CUPHEAD May Be Visually Appealing but Lacks Depth

Photo from IMDb

CUPHEAD May Be Visually Appealing but Lacks Depth

By Movieguide® Contributor

THE CUPHEAD SHOW is a 2022 Netflix Original animated series based on the video game CUPHEAD. It is a slice of life, slapstick comedy inspired by the “rubber hose” sensibilities of 1930’s cartoons. The show follows the impulsive Cuphead (True Valentino) and his cowardly yet level-headed brother Mugman (Frank Todaro). Together, they encounter absurd situations while also evading pursuit by the Devil.

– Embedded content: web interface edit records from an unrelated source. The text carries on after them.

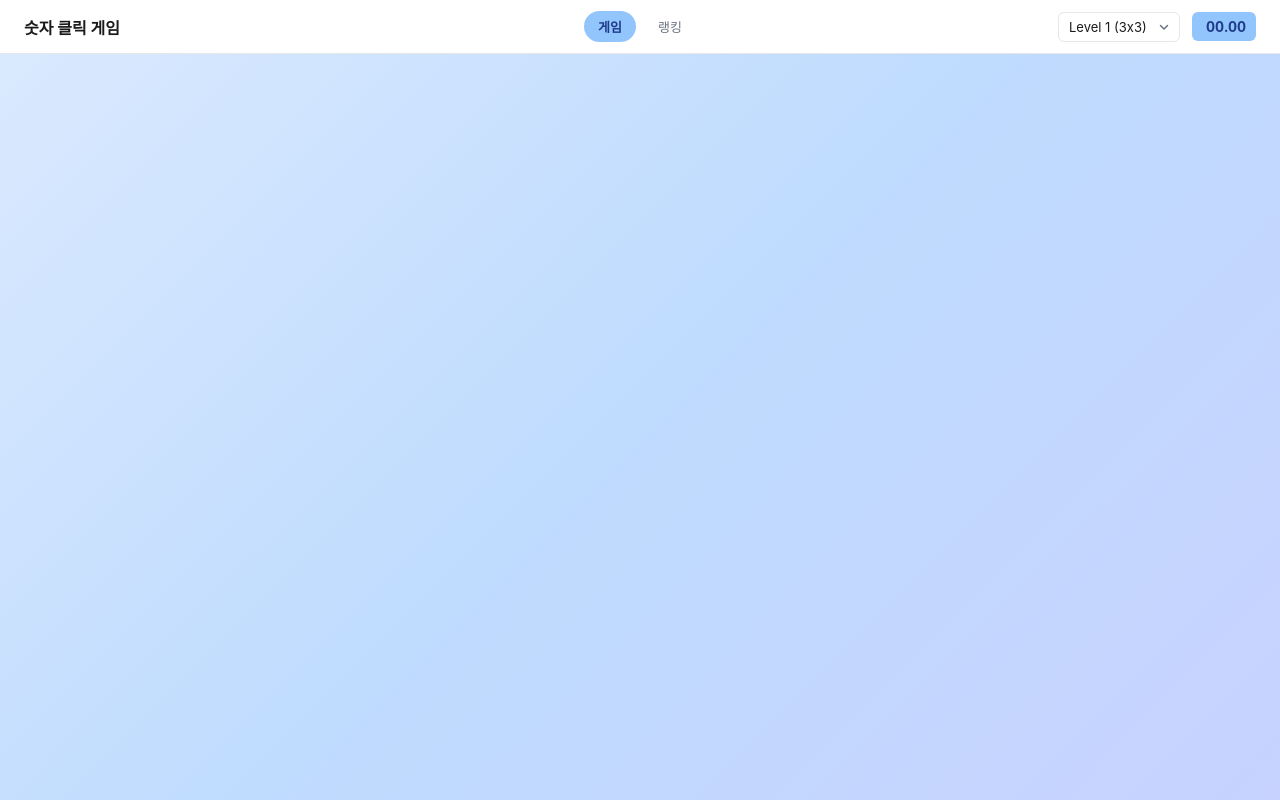
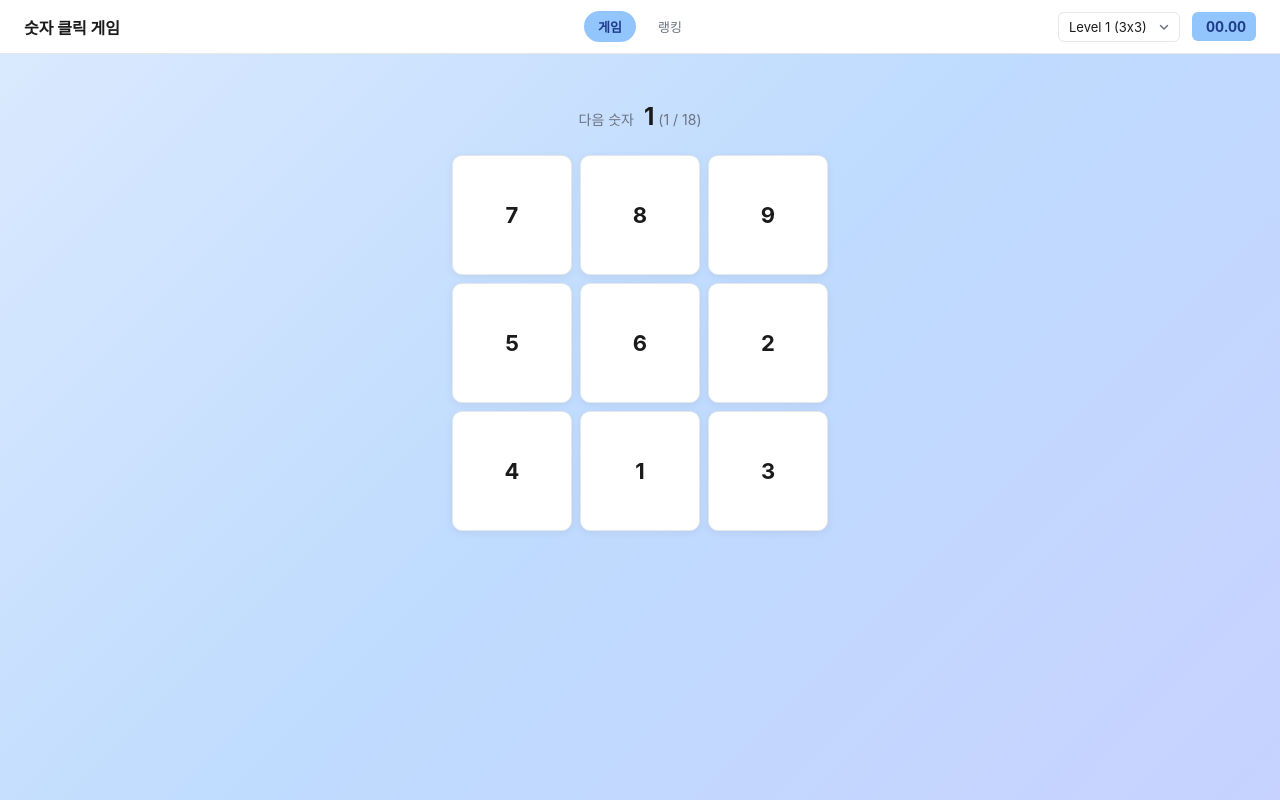
Before and after one commit to 39-play-sopt-web/GongGiHun, a React (Vite) app in the folder Week2/Homework/number-game/: page / in a window 1280 px wide. Built offline with nearby package versions, Linux system fonts and the light colour scheme.

Commit message:
feat: 게임 로직 구현 (useGame)

```diff
--- a/Week2/Homework/number-game/src/App.jsx
+++ b/Week2/Homework/number-game/src/App.jsx
@@ -1,17 +1,30 @@
 import { useState } from "react";
 import Header from "./components/Header/Header";
+import GameBoard from "./components/GameBoard/GameBoard";
+import useGame from "./hooks/useGame";
 
 function App() {
   const [page, setPage] = useState("game");
   const [level, setLevel] = useState(1);
+  const { cells, next, total, handleCellClick } = useGame(level);
 
   return (
+    <>
       <Header
         page={page}
         onPageChange={setPage}
         level={level}
         onLevelChange={setLevel}
       />
+      {page === "game" && (
+        <GameBoard
+          cells={cells}
+          next={next}
+          total={total}
+          onCellClick={handleCellClick}
+        />
+      )}
+    </>
   );
 }
 
--- /dev/null
+++ b/Week2/Homework/number-game/src/hooks/useGame.js
@@ -0,0 +1,68 @@
+import { useEffect, useState } from "react";
+import { shuffle, range } from "../utils/shuffle";
+import { saveRecord } from "../utils/storage";
+
+const SIZE = 3;
+const CELL_COUNT = SIZE * SIZE;
+const TOTAL = CELL_COUNT * 2;
+
+const createGame = () => ({
+  cells: shuffle(range(1, CELL_COUNT)),
+  reserve: shuffle(range(CELL_COUNT + 1, TOTAL)),
+  next: 1,
+});
+
+function useGame(level) {
+  const [game, setGame] = useState(createGame);
+  const [startTime, setStartTime] = useState(null);
+  const [elapsed, setElapsed] = useState(0);
+
+  useEffect(() => {
+    if (startTime === null) return;
+    const id = setInterval(() => setElapsed(Date.now() - startTime), 10);
+    return () => clearInterval(id);
+  }, [startTime]);
+
+  const reset = () => {
+    setGame(createGame());
+    setStartTime(null);
+    setElapsed(0);
+  };
+
+  const finish = () => {
+    const playTime = Date.now() - startTime;
+    setStartTime(null); // 타이머 정지
+    setElapsed(playTime);
+    setTimeout(() => {
+      // 화면 갱신 후 alert
+      alert(`${(playTime / 1000).toFixed(2)}초`);
+      saveRecord({ playedAt: Date.now(), level, playTime });
+      reset();
+    }, 0);
+  };
+
+  const handleCellClick = (index) => {
+    if (game.cells[index] !== game.next) return; // 틀린 숫자는 무시
+    if (game.next === 1) setStartTime(Date.now()); // 1을 누르면 타이머 시작
+    if (game.next === TOTAL) return finish(); // 마지막 숫자면 종료
+
+    setGame({
+      cells: game.cells.map((n, i) =>
+        i === index ? (game.reserve[0] ?? null) : n,
+      ), // 10~18 소진 시 빈칸
+      reserve: game.reserve.slice(1),
+      next: game.next + 1,
+    });
+  };
+
+  return {
+    cells: game.cells,
+    next: game.next,
+    total: TOTAL,
+    elapsed,
+    handleCellClick,
+    reset,
+  };
+}
+
+export default useGame;
```
Lines whose indentation alone changed are shown as unchanged.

CUPHEAD is a charismatic, yet disposable piece of “streaming content.” The art direction, voice acting, and animation are top-notch. The slapstick humor, on the other hand, is hit or miss. Aside from the artstyle, the series falls under the “average yet forgettable” category of television. It is as empty as a broken kettle when examined for its moral or written content. It contains a few problematic elements like losing one’s soul, ghosts, and a literal devil character. For a TV-Y7 series, MOVIEGUIDE® urges caution for older kids.

The show’s most laudable quality is its superb production quality. The animators went to great lengths to emulate ancient Disney and Fleischer shorts’ coloring, design, and mannerisms. The character models are memorable, expressive, and remain distinct from their Mickey Mouse inspiration. The end result is a technicolor world that pops. The voice acting is expressive, and the storyboarding is dynamic.

However, CUPHEAD is almost devoid in terms of intellectual content. The worldview is a vapid chalice of pagan ideas. Ghosts and demons exist in this world. Cuphead and Mugman are inherently selfish and do not grow as people. The series follows “anything goes” cartoon logic, where absurd elements are played for comedy’s sake. The cup duo gambles with their souls, insults their guardian Elder Kettle, and causes chaos to their town.

In a way, Cuphead and Mugman could be classified as anti-heroes. They fight game show host King Dice, two rambunctious business frogs, and even tease the Devil himself. In the final episode, the brothers team up with Miss Chalice to swindle goods out of the townspeople. The trio robs a cookie factory, but the police ambush them. Miss Chalice abandons the brothers. At the cliffhanger, the cup brothers end up in prison. These cup people are the textbook definition of juvenile delinquents.

Moral bankruptcy aside, CUPHEAD fails to differentiate itself from other “absurdist cartoon” contemporaries. The characters lack any unique emotional traits. The “impulsive guy, cowardly guy” dynamic between Cuphead and Mugman grows stale very quickly. The slapstick and era-appropriate dialogue fall mostly flat. There are rarely any unique “twists” or surprises. The episodes are 11 minutes worth of white noise.

The most comparable example to CUPHEAD is the classic episodes of SPONGEBOB SQUAREPANTS. Both shows focus on young characters getting into absurd situations. The difference is in execution. In retro SPONGEBOB, the situations are memorable and embrace ridiculous moments to the extreme. The yellow sponge knew how to surprise viewers while also etching effective gags in viewers’ brains. The character dynamics were nuanced, which led to more subtle and effective punchlines.

The Netflix cartoon is “sanitized” in comparison. It spends so much time emulating classic animation, it forgets to flesh out its character dynamics or its absurd world. The comedy is more “absurd for absurd’s sake” without any twist. The series ends up as an imitator rather than an innovator like vintage SPONGEBOB.

The biggest savior of CUPHEAD, aside from the visuals, is the music. The series employs a jazzy, ragtime orchestra and includes several vocal performances. The music numbers are upbeat, energetic, and genuine earworms. The songs with the Devil and King Dice are especially memorable. However, these songs are not enough to salvage a forgettable show.

In conclusion, THE CUPHEAD SHOW is too average for its good. The visuals are striking and the vocal talent is incredible. These qualities are buried under problematic protagonists and vapid pagan ideas. Moreover, the show fails to leave anything memorable on an intellectual or emotional front. It was made to fill up shelf space, and it achieves that underwhelming goal. MOVIEGUIDE® urges caution for older children.